Mon Feb 5 10:39:48 MST 1996
On Sat, 03 Feb 1996 18:12:51 -0500 (EST
James Lawler <phijiml at ubvms.cc.buffalo.edu>
>Some time ago, Louis gave us an informative submission
>on Trotsky's analysis of Naziism as close to the Bonapartism described by
>Marx. As I recall, Louis reported that for Trotsky, Hitler, while
>demogogically appealing to the petty bourgeoisie, was really a
>representative of the big bourgeoisie, that Naziism was an expression of
>the naked power of the steel companies, or something to this effect.
>The texts I have selected from Marx's work do not support this approach.
>Marx is quite explicit that Bonaparte was *not* a representative of the
>Hobsbaum puts the
>matter this way: "...the point about really big business is that it can
>come to terms with any regime that does not actually expropriate it, and
>any regime must come to terms with it." (129)
Hobsbawm's point about the approach that the big bourgeoisie takes regarding
the form of its political power seems all right to me. However, I find James
Lawler' approach on the whole a bit off.
I believe that it is always dangerous to attempt to establish a direct
connection between Marx's Nineteenth century analysis and Trotsky's (or
Louis' or anybody else's). So much is usually said and written about the
need to update Marx's economic analysis. That is certainly much more
necessary regarding Marx's political ones.
The main element to keep in mind, IMO, is that the formation and
consolidation of the nation-states and the creation of imperialism are
relatively recent developments, and that they do affect the relationship
between the main classes in society.
I would like to bring into this discussion two examples, Britain and France.
In Britain, the queen (by definition not bourgeois) has in her hands vast
political powers. To draw from this the conclusion that Britain is not a
parlamentarian democracy - ie the dictatorship of the bourgeoisie operates
through proper parlamentarian channels (most of the time, at least) - would
But let's assume that certain drammatic developments of class struggle would
push the royalty to act in a bonapartist fashion, calling upon the army to
intervene one way or another.

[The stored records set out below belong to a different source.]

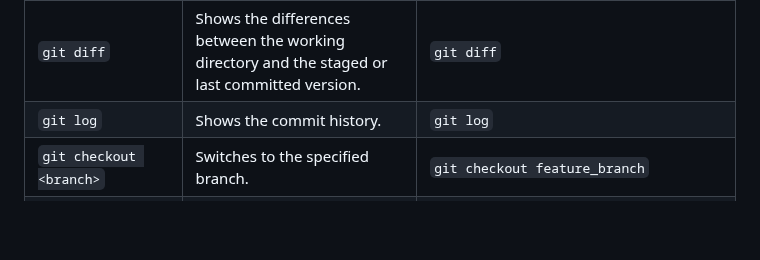
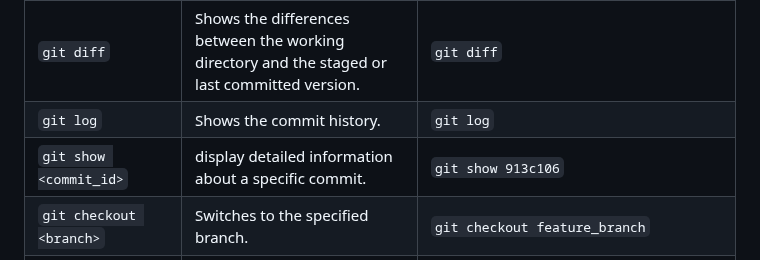
Before and after one commit to sanu151/git-tutorial, a Markdown page: README.md, the part around the change. Drawn GitHub-style; blank space fills up the shorter version.

```diff
--- a/README.md
+++ b/README.md
@@ -40,6 +40,7 @@
 | `git status` | Shows the current status of the repository. | `git status` |
 | `git diff` | Shows the differences between the working directory and the staged or last committed version. | `git diff` |
 | `git log` | Shows the commit history. | `git log` |
+| `git show <commit_id>` | display detailed information about a specific commit. | `git show 913c106` |
 | `git checkout <branch>` | Switches to the specified branch. | `git checkout feature_branch` |
 | `git branch <branch_name>` | Creates a new branch. | `git branch new_feature` |
 | `git merge <branch>` | Merges the specified branch into the current branch. | `git merge feature_branch` |
```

Would that be because the queen is a representative of the big bourgeoisie?
Or because she isn't?
In France, since the de Gaulle coup in 1958, the parlamentarian regime has
been somewhat deformed in the direction of bonapartism. The powers invested
in the President are much less checked by the kind of system ("of checks and
balances") that exists in the United States. The French Congress ("Assemblee
Nationale") is some kind of a joke, considering that the President can
dissolve it pretty much at will.
All French Presidents in the past 40 years have acted in a rather
high-handed fashion, whether they were from the military (de Gaulle), from
the big bourgeoisie (Giscard d'Estaing) or merely Socialdemocratic lackeys
of capital (Mitterrand).
This does not perhaps square with Marx' analysis, especially if taken
straightforwardly. That's too bad. But Marx is dead, and we are here (even
though some of us are not feeling quite well these days).
--- from list marxism at lists.village.virginia.edu ---
More information about the Marxism